TV's biggest night falls on Aug. 25 at 8 p.m. -- remember, that's a Monday! -- on NBC, and the network certainly has proved to have a pool of worthy hosts (ahem,
Recently tapped to replace Fallon as "Late Night" host, Meyers previously served as a writer and performer on "SNL" -- and as host of its "Weekend Update." His ease in front of a crowd extends beyond that: He hosted the ESPYs for two consecutive years and served as ringleader of the White House Correspondents' Assn. dinner in 2011.
This year's Emmys will be executive produced by Don Mischer; producing with Mischer will be Charlie Haykel and Julianne Hare.

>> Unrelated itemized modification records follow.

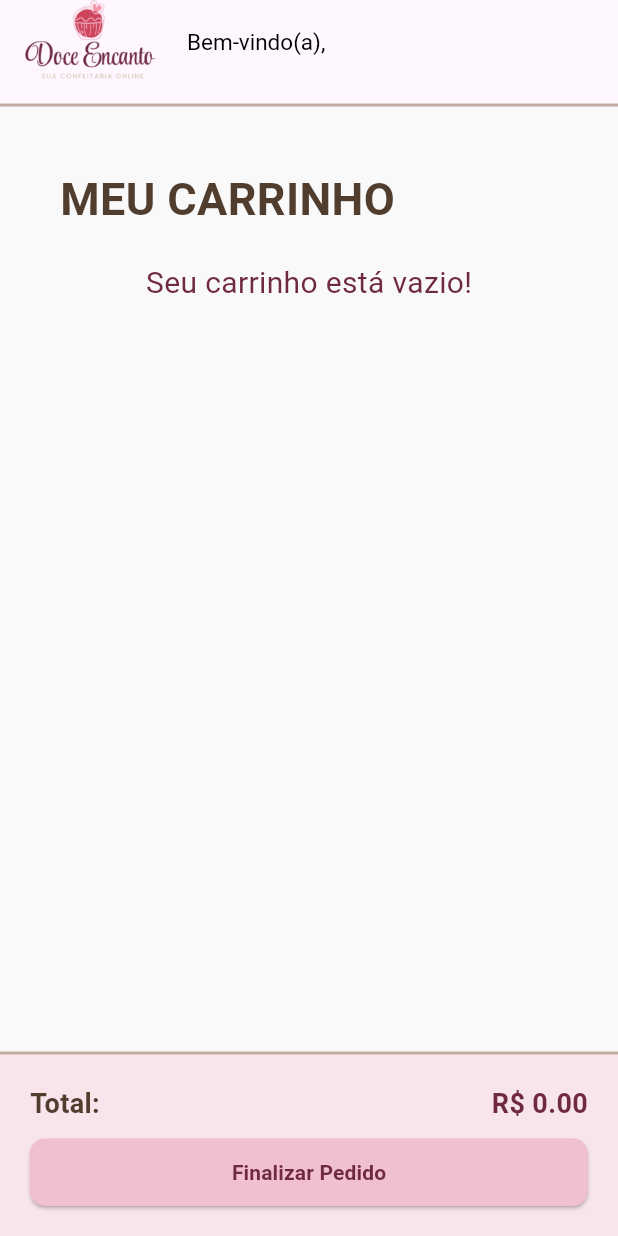
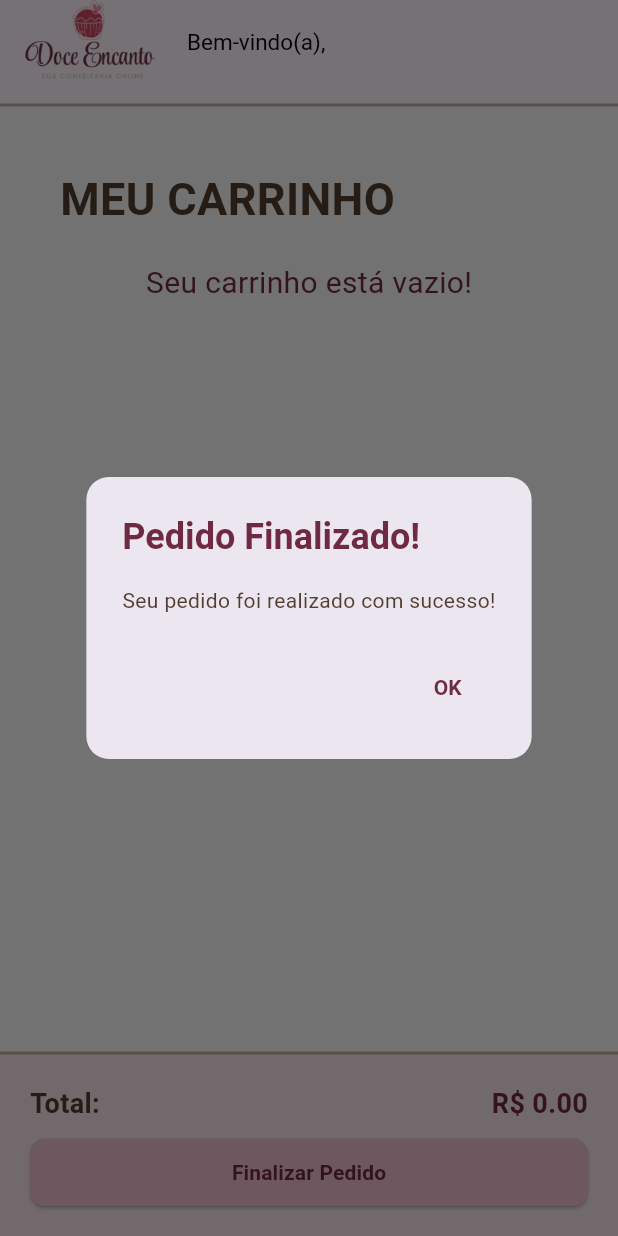
Before and after one commit to luanaGrandi/avalicaoPpdm, a Flutter app: the TelaCarrinho screen opened directly with empty values, after a tap on "Finalizar Pedido", on a phone screen of 412 x 824 dp. Run offline on Flutter 3.47's test engine with Material 3 defaults, Android fonts, the phone set to English and light mode, and no system bars; our stand-ins replace cloud_firestore, firebase_core; accounts and stored records are empty; network calls fail.

```diff
--- a/avaliacaoPPDM/doce_encanto/lib/carrinho.dart
+++ b/avaliacaoPPDM/doce_encanto/lib/carrinho.dart
@@ -22,6 +22,51 @@ class _TelaCarrinhoState extends State<TelaCarrinho> {
       ),
     );
   }
+
+  Future<void> finalizarPedido() async {
+  // Mostrar popup de finalizar o pedido
+  await showDialog(
+    context: context,
+    barrierDismissible: false,
+    builder: (context) {
+      return AlertDialog(
+        shape: RoundedRectangleBorder(borderRadius: BorderRadius.circular(15)),
+        title: const Text(
+          "Pedido Finalizado!",
+          style: TextStyle(
+            color: Color(0xFF6F2940),
+            fontWeight: FontWeight.bold,
+          ),
+        ),
+        content: const Text(
+          "Seu pedido foi realizado com sucesso!",
+          style: TextStyle(color: Color(0xFF513D2E)),
+        ),
+        actions: [
+          TextButton(
+            onPressed: () async {
+              //limpar o carrinho quando apertar em ok
+              var docs = await FirebaseFirestore.instance.collection("carrinho").get();
+              for (var doc in docs.docs) {
+                await doc.reference.delete();
+              }
+
+              Navigator.pop(context); // fechar o popap
+            },
+            child: const Text(
+              "OK",
+              style: TextStyle(
+                color: Color(0xFF6F2940),
+                fontWeight: FontWeight.bold,
+              ),
+            ),
+          ),
+        ],
+      );
+    },
+  );
+}
+
 
   Future<void> aumentarQuantidade(String idDoc, int qtdAtual) async {
     await FirebaseFirestore.instance.collection("carrinho").doc(idDoc).update({
@@ -162,7 +207,9 @@ class _TelaCarrinhoState extends State<TelaCarrinho> {
                         width: double.infinity,
                         height: 45,
                         child: ElevatedButton(
-                          onPressed: () {},
+                          onPressed: () {
+                            finalizarPedido();
+                          },
                           style: ElevatedButton.styleFrom(
                             backgroundColor: Color(0xFFF0BFD0),
                             shape: RoundedRectangleBorder(
```
Also changed, not shown: avaliacaoPPDM/doce_encanto/lib/aulas.dart (added, +144 -0 lines), avaliacaoPPDM/doce_encanto/lib/cursos.dart (+11 -1 lines), avaliacaoPPDM/doce_encanto/lib/home.dart (+5 -6 lines).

"Seth's expertise and ease in front of a live audience during his time at 'SNL,' as well as his comedic brilliance both as a writer and in front of the camera on 'SNL' and 'Late Night,' makes him the perfect choice to host the Emmys," Paul Telegdy, head of late night and alternative programming at NBC, said in a statement. "Plus, with Don's vast experience at putting these type of big productions together, we'll be in great hands."
Meyers takes over hosting duties from
Perhaps the exposure could bring a boost to "Late Night with Seth Meyers." The talk show, which has had Meyers at the wheel for about two months, has averaged about 1.6 million viewers.
"Seth is such a talented performer and writer, and we know he will bring something unique to hosting the Prime-time Emmy Awards," Bruce Rosenblum, chairman and chief executive of the Television Academy, said in a statement. "We are also excited to welcome Don back this year and very much look forward to their collaboration as we celebrate television's biggest night during one of the most transformative years in Television Academy history."